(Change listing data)
----------
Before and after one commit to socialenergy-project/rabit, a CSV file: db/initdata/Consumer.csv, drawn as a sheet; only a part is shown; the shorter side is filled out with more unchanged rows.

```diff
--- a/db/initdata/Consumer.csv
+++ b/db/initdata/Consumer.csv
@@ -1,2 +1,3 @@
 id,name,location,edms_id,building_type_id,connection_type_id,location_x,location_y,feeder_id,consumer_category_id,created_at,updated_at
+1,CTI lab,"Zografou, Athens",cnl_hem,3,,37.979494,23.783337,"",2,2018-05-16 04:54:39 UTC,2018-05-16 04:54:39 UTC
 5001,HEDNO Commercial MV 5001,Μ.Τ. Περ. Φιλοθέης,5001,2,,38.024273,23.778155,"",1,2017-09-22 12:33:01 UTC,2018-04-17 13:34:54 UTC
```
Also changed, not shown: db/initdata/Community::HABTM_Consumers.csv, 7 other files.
----------
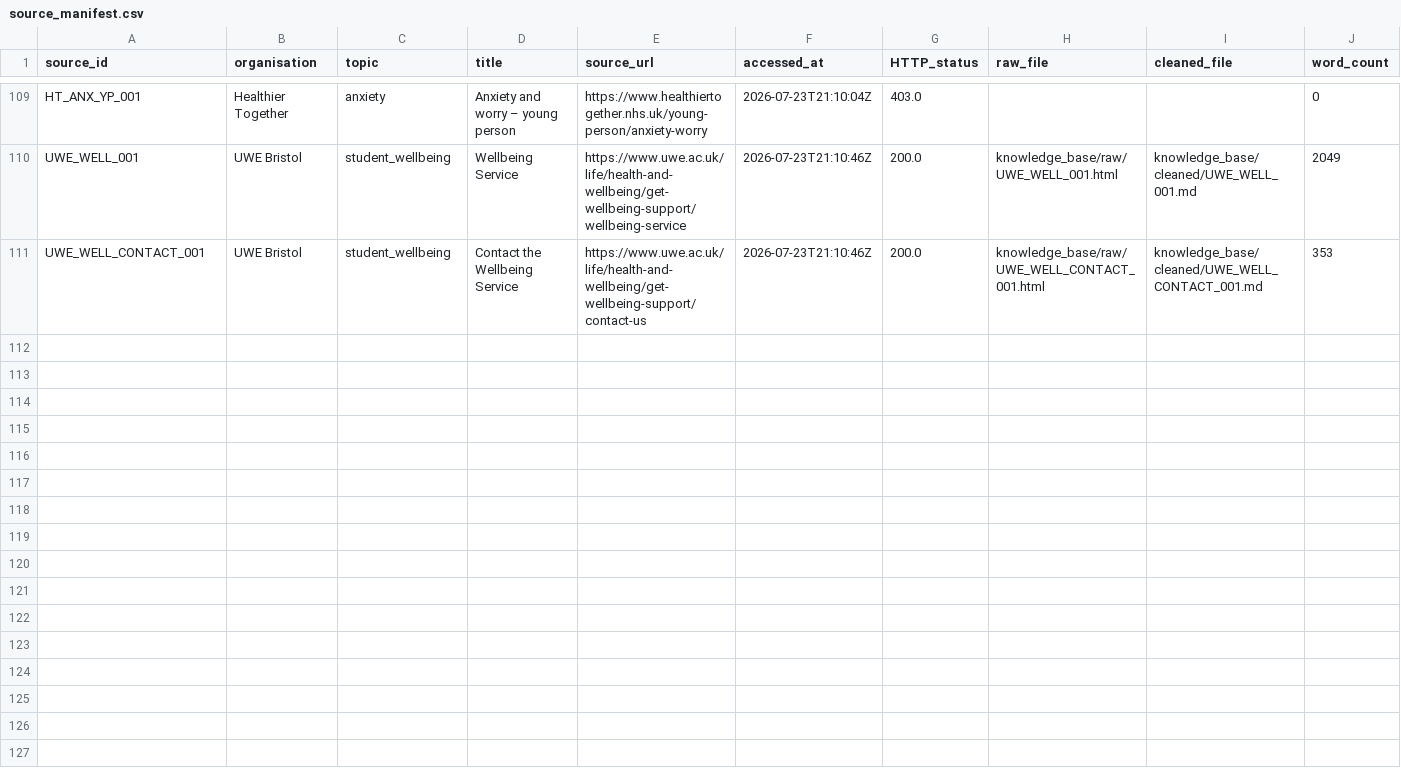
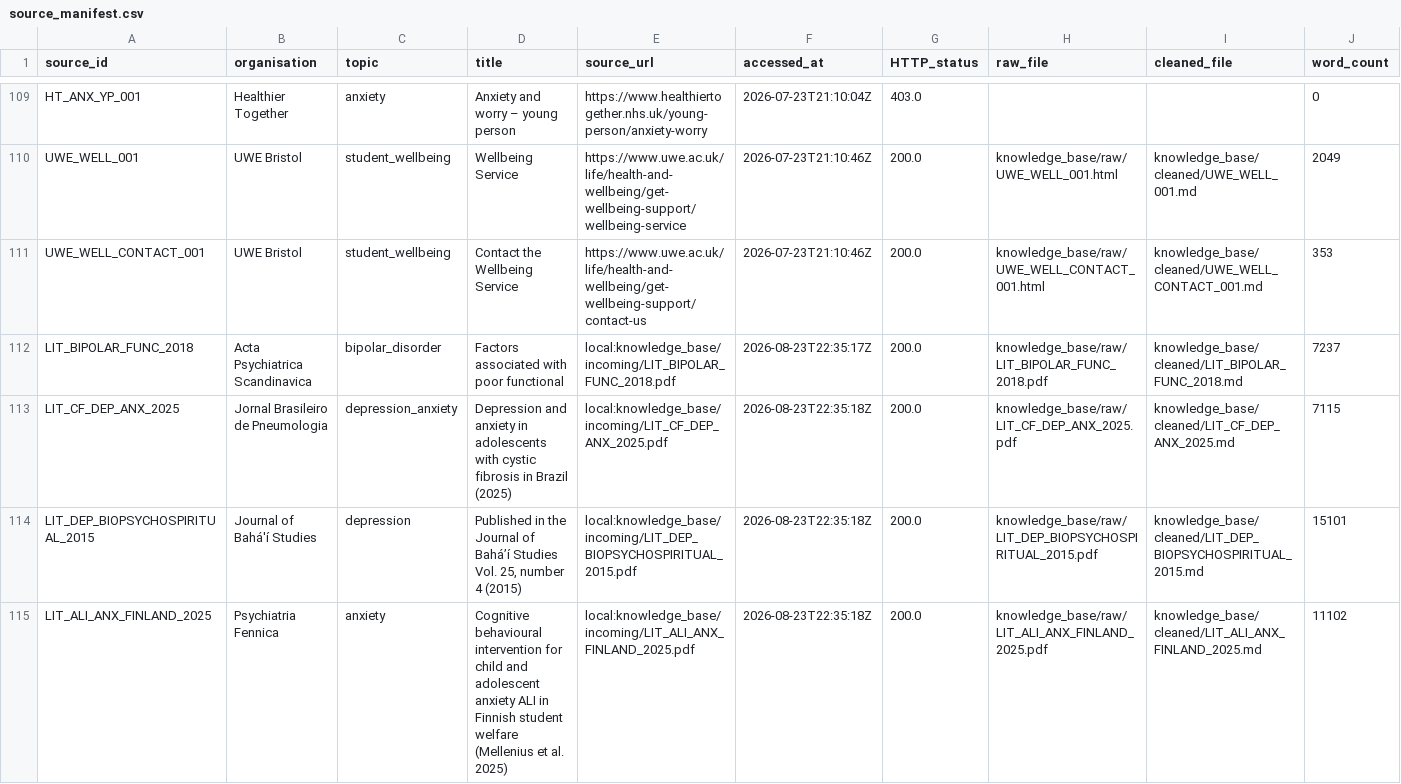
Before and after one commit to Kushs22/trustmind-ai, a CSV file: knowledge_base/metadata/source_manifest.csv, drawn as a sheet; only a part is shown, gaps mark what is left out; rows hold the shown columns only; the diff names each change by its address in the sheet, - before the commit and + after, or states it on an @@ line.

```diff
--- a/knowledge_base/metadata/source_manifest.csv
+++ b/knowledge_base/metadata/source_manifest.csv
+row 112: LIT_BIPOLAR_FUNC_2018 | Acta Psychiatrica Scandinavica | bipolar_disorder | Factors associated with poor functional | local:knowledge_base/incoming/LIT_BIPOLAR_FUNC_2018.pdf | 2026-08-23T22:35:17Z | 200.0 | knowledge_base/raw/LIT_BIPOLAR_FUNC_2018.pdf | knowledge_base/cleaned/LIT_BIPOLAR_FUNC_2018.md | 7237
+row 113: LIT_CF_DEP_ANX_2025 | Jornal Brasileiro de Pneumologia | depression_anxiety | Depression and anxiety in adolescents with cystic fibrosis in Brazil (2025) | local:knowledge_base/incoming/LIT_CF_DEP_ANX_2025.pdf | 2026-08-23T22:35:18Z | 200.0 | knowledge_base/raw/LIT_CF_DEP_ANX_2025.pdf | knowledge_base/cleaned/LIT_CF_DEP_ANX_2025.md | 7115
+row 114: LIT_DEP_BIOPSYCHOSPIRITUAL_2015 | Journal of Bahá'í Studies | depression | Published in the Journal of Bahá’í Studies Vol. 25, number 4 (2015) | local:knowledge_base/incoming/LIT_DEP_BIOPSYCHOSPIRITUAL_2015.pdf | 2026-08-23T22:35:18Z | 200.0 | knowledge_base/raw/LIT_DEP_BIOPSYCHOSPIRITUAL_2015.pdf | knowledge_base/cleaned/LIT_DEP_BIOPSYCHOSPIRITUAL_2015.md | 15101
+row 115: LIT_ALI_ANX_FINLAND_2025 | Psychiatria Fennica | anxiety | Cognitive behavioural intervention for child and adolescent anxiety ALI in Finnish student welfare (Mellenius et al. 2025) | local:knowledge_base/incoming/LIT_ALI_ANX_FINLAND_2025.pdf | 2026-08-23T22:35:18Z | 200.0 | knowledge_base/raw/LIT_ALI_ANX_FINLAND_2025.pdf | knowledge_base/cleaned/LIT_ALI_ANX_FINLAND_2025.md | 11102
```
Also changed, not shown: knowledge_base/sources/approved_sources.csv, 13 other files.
----------
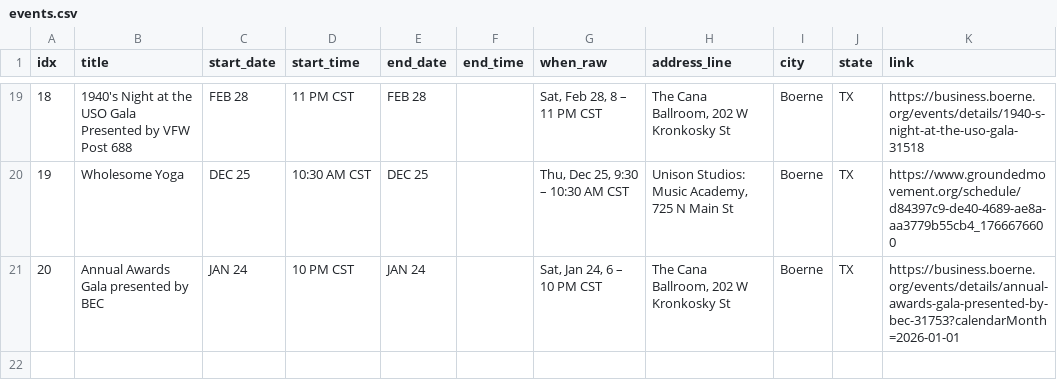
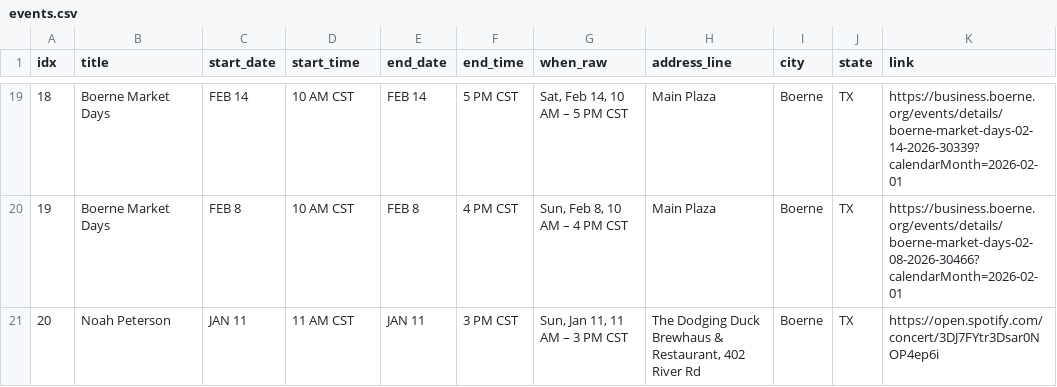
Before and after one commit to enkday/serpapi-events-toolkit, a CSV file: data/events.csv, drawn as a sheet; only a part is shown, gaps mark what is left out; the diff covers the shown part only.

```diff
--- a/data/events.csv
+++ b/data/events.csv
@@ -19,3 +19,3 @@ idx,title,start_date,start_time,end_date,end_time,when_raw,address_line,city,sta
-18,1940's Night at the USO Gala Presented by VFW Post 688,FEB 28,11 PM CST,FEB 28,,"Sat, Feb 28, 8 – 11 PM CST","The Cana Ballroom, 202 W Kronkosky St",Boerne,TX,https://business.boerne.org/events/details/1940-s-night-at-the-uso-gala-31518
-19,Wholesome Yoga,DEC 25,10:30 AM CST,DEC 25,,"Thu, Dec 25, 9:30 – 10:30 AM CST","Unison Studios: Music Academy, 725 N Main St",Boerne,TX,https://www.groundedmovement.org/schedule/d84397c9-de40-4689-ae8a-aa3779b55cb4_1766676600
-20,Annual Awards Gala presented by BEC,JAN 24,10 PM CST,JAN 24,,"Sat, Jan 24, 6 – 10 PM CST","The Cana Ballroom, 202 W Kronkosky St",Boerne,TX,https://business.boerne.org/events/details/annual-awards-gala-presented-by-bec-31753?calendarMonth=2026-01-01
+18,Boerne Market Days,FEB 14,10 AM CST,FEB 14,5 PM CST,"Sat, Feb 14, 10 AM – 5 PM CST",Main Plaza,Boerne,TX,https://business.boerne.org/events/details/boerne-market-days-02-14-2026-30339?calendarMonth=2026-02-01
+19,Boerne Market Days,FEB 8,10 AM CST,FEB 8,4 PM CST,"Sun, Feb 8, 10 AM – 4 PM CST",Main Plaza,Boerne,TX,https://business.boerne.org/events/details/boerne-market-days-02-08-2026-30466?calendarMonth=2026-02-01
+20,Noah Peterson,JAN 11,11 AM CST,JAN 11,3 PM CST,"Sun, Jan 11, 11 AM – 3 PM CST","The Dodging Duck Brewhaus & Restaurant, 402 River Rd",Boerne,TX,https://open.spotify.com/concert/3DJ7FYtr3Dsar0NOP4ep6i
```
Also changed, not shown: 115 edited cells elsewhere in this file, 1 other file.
----------
### Required action
Beginning at the line above with "Before and after one commit to socialenergy-project/rabit, a" and finishing at the line with "7 other files.", return each line exactly and return nothing else.

### Worked solution
Before and after one commit to socialenergy-project/rabit, a CSV file: db/initdata/Consumer.csv, drawn as a sheet; only a part is shown; the shorter side is filled out with more unchanged rows.

```diff
--- a/db/initdata/Consumer.csv
+++ b/db/initdata/Consumer.csv
@@ -1,2 +1,3 @@
 id,name,location,edms_id,building_type_id,connection_type_id,location_x,location_y,feeder_id,consumer_category_id,created_at,updated_at
+1,CTI lab,"Zografou, Athens",cnl_hem,3,,37.979494,23.783337,"",2,2018-05-16 04:54:39 UTC,2018-05-16 04:54:39 UTC
 5001,HEDNO Commercial MV 5001,Μ.Τ. Περ. Φιλοθέης,5001,2,,38.024273,23.778155,"",1,2017-09-22 12:33:01 UTC,2018-04-17 13:34:54 UTC
```
Also changed, not shown: db/initdata/Community::HABTM_Consumers.csv, 7 other files.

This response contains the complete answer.